  • Three territories of the United States -- the Virgin Islands, Guam, and the Northern Mariana Islands -- have federal district courts
united states courts of appeals
United States Courts of Appeals
  • The federal judicial districts in each state are organized into 12 regional circuits each containing a United States court of appeals
  • These courts hears appeals from the district courts in its circuit and appeals from decisions of federal administrative agencies
rules of the courts
Rules of the Courts
  • Congress has authorized the federal judiciary to prescribe the rules of practice and procedures subject to Congressional oversight
  • Federal Rules (US Courts)
  • The courts have the authority to set additional rules
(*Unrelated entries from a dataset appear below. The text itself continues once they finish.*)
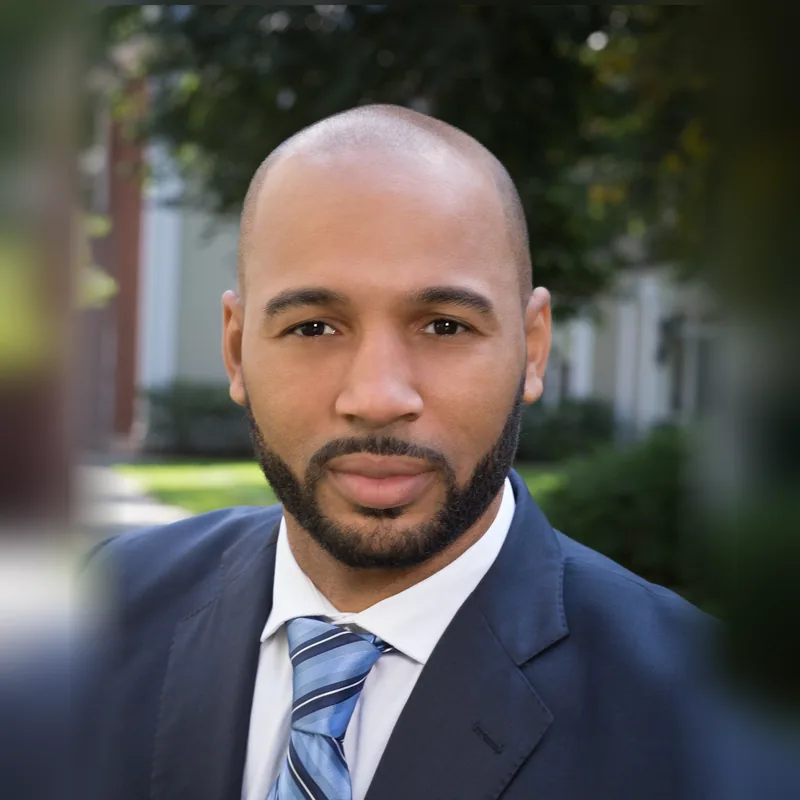
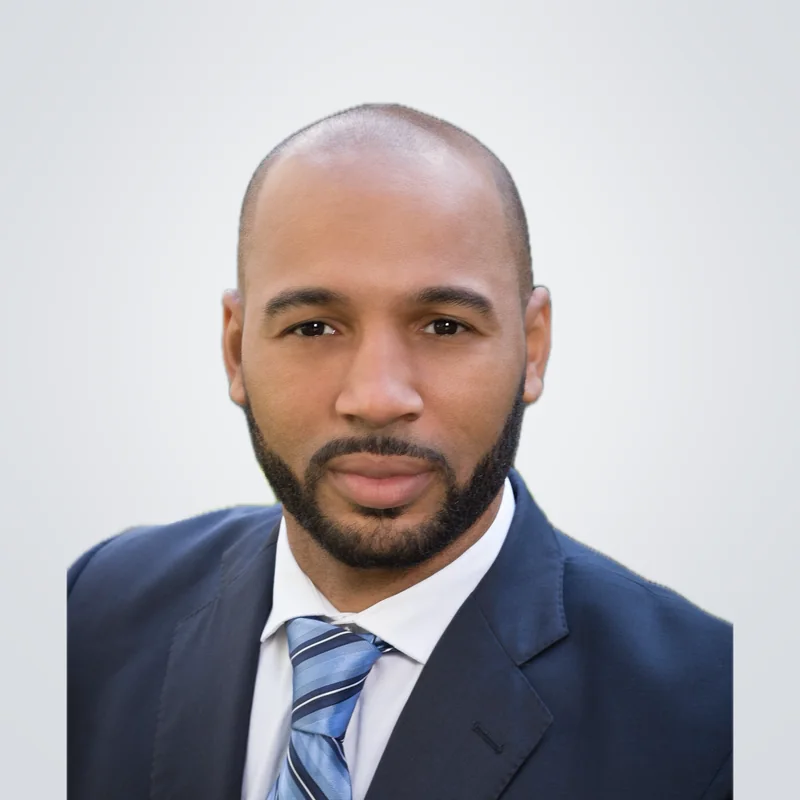
Board: Christopher Eaglin on a studio backdrop
Background removed with the on-machine Apple Vision cut-out (his pixels
untouched), set on a soft light-grey backdrop to match the other portraits.

diff --git a/index.html b/index.html
@@ -699,7 +699,7 @@
         </div>
         <div class="board-member reveal reveal-delay-2">
           <div class="board-member__photo">
-            <img src="images/board-christopher.webp" alt="Christopher Eaglin" loading="lazy" draggable="false" width="800" height="800">
+            <img src="images/board-christopher.webp?v=2" alt="Christopher Eaglin" loading="lazy" draggable="false" width="800" height="800">
           </div>
           <p class="board-member__name">Christopher Eaglin</p>
         </div>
  • Local Rules of Court, United States District Courts
  • Local Rules of Court, United States Court of Appeals
  • Rules of the Supreme Court
official versions printed and electronic
Official versions - printed and electronic
  • The United States Supreme Court
  • 8th Circuit US Court of Appeals
  • US District Court, District of Minnesota
  • US Department of Justice
unofficial sites
Unofficial Sites
  • LexisNexis Academic  (Elsevier)
  • FindLaw (West Group)
  • Supreme Court Opinions (FindLaw)
  • Federal Law Materials - Judicial Decisions (Cornell University)
slide55
Our human landscape is our unwitting autobiography, reflecting our tastes, or aspirations, and even our fears, in tangible, visible form.... All our cultural warts and blemishes are there, and our glories too; but above all, our ordinary day-to-day qualities are exhibited for anybody who wants to find them and knows how to look for them
  • (Peirce Lewis "Axioms for reading the landscape, some Guides to the American Scene" in Donald Meinig (ed) Interpretations of Ordinary Landscapes (New York, Oxford University Press, 1979 12)